→ **DATA RECORDS**

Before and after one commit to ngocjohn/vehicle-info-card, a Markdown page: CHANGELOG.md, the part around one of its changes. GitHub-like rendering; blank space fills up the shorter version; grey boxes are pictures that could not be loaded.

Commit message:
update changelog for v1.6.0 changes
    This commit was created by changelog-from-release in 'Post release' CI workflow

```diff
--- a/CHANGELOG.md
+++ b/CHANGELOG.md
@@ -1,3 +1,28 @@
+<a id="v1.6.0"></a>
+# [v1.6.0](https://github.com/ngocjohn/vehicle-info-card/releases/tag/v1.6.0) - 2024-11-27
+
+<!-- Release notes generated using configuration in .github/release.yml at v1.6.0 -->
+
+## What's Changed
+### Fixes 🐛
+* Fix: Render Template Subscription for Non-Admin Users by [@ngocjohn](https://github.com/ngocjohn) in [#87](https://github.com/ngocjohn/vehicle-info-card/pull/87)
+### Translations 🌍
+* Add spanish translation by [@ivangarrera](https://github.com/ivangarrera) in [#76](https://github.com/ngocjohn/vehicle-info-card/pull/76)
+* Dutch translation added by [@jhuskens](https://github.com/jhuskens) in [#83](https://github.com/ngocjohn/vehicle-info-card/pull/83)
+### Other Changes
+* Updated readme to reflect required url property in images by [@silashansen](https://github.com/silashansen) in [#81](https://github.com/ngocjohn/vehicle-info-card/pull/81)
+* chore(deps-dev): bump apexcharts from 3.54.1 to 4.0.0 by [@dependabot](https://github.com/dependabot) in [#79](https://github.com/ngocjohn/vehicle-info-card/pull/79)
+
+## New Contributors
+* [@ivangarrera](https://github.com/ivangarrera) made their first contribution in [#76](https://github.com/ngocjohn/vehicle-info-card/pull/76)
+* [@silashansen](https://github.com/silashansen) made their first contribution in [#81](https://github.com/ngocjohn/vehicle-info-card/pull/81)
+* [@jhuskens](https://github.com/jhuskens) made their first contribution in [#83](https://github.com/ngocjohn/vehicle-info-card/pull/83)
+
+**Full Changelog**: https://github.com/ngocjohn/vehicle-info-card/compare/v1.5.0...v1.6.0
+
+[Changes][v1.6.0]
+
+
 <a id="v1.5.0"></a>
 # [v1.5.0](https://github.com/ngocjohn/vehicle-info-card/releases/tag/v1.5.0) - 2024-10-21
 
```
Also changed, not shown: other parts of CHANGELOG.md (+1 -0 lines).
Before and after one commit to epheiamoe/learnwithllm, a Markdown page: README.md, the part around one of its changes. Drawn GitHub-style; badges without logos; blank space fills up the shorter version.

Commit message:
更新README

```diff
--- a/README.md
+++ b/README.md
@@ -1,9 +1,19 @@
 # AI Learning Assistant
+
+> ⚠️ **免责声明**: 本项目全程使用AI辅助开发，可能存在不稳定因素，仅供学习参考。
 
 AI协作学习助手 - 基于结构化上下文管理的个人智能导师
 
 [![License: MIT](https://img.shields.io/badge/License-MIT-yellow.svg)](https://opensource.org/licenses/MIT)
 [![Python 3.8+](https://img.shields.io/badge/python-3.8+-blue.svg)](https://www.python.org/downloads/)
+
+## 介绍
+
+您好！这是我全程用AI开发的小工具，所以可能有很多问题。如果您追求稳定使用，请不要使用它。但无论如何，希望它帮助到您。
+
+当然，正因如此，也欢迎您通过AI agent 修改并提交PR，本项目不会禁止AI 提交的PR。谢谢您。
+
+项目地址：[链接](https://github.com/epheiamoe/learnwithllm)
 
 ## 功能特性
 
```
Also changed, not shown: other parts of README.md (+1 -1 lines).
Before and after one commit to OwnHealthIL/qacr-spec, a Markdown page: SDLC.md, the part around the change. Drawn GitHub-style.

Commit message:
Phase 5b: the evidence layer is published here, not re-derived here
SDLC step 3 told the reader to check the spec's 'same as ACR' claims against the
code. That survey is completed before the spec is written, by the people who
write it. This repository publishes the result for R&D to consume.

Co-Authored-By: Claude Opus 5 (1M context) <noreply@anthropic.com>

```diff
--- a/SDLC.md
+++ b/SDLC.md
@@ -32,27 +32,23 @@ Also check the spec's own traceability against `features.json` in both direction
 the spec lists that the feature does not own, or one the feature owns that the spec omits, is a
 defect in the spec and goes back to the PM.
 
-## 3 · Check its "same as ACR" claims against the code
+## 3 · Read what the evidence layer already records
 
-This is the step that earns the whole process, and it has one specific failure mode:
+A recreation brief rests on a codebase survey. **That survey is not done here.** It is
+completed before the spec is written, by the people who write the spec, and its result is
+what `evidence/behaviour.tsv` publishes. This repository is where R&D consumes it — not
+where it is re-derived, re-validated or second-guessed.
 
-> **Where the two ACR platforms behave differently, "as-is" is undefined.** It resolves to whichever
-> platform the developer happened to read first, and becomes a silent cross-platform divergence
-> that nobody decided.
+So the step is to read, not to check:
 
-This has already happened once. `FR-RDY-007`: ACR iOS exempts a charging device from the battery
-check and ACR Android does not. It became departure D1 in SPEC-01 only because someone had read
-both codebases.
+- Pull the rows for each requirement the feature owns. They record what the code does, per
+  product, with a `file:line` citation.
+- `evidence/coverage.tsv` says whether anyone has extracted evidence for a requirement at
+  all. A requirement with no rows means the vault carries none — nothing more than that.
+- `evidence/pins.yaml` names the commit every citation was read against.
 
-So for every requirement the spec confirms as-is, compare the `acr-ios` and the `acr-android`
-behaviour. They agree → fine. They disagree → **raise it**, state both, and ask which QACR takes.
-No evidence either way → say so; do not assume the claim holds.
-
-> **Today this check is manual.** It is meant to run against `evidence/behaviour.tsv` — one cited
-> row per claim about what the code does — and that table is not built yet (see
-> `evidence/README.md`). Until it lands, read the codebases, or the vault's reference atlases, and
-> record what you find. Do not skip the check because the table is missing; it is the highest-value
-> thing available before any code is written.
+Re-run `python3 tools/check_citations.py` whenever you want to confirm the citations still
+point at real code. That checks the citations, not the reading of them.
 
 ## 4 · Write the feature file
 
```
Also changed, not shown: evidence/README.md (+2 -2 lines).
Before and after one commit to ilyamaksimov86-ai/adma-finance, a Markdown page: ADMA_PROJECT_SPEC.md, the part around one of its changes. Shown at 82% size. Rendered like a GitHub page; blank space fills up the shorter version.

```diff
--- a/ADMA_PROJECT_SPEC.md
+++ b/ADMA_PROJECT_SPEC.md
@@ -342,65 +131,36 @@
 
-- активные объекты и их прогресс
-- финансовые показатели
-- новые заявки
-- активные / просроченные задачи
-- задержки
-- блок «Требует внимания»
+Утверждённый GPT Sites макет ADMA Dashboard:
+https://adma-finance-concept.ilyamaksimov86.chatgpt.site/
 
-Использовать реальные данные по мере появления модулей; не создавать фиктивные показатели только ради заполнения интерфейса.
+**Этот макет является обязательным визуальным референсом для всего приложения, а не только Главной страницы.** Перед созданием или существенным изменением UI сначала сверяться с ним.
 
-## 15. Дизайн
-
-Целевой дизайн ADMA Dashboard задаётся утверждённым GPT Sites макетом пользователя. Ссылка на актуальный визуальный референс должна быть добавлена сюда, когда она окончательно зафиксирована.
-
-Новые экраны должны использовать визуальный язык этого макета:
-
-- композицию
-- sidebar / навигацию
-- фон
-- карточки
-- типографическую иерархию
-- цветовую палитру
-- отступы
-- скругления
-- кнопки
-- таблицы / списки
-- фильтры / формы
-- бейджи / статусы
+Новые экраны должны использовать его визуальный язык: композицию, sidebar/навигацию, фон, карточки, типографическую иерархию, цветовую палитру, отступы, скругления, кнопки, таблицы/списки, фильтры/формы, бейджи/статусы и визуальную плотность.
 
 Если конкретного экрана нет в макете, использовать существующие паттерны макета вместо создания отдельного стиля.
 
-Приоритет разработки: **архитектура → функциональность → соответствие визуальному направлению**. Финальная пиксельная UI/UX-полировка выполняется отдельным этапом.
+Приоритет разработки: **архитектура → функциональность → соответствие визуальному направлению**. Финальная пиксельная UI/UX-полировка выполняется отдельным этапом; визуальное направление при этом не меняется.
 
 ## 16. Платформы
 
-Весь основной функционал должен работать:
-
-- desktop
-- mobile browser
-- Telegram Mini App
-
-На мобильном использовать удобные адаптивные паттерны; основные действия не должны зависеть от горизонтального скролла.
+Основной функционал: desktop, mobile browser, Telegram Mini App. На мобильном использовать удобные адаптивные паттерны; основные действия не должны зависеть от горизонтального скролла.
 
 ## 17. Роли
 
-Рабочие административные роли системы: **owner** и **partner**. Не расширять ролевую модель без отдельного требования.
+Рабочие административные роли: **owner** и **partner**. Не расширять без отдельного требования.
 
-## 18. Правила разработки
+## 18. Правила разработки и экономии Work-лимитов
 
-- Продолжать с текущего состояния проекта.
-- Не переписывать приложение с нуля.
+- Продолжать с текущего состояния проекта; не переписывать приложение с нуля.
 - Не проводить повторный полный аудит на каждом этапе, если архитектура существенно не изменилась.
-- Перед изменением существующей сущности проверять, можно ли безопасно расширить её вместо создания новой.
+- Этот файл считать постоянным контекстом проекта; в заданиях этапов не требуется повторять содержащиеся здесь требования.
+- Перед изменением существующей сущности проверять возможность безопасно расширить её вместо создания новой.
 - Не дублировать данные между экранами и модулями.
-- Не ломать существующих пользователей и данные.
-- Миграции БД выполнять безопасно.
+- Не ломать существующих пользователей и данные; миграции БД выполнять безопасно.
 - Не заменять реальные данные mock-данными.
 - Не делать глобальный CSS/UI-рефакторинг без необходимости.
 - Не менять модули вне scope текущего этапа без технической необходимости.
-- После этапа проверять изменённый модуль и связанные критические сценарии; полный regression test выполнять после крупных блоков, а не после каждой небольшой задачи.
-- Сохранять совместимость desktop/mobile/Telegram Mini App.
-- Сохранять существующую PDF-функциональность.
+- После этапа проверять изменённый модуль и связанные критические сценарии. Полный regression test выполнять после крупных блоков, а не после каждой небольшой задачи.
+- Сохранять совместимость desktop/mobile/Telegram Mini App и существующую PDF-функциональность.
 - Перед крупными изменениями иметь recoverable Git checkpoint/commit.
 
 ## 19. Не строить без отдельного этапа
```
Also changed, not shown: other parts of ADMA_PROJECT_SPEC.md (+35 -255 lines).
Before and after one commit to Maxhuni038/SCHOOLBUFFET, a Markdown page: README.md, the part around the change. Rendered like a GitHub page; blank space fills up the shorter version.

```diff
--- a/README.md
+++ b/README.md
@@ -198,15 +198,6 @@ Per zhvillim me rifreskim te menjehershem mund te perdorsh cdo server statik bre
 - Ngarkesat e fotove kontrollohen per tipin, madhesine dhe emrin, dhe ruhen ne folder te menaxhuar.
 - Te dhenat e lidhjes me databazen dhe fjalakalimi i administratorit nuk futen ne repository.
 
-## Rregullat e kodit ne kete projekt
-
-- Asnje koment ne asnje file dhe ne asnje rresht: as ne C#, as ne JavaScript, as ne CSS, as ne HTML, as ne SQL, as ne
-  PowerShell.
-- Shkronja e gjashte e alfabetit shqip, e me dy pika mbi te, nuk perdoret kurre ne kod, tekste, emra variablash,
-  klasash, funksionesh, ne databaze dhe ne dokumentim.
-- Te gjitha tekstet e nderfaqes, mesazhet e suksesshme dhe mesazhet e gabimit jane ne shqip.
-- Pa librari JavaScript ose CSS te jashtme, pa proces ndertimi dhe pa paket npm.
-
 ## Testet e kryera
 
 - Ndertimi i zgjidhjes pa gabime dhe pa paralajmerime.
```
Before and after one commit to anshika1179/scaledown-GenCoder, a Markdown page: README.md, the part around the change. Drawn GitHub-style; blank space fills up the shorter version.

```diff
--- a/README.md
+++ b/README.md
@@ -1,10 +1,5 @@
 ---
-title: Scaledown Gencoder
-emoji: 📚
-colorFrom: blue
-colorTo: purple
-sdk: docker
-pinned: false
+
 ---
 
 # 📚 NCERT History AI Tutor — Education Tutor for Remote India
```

→ **AIM OF THE TASK**
For every line in the data above that holds "текущего", return the line itself.

→ **ANSWER SPACE**
-- Продолжать с текущего состояния проекта.
+- Продолжать с текущего состояния проекта; не переписывать приложение с нуля.
 - Не менять модули вне scope текущего этапа без технической необходимости.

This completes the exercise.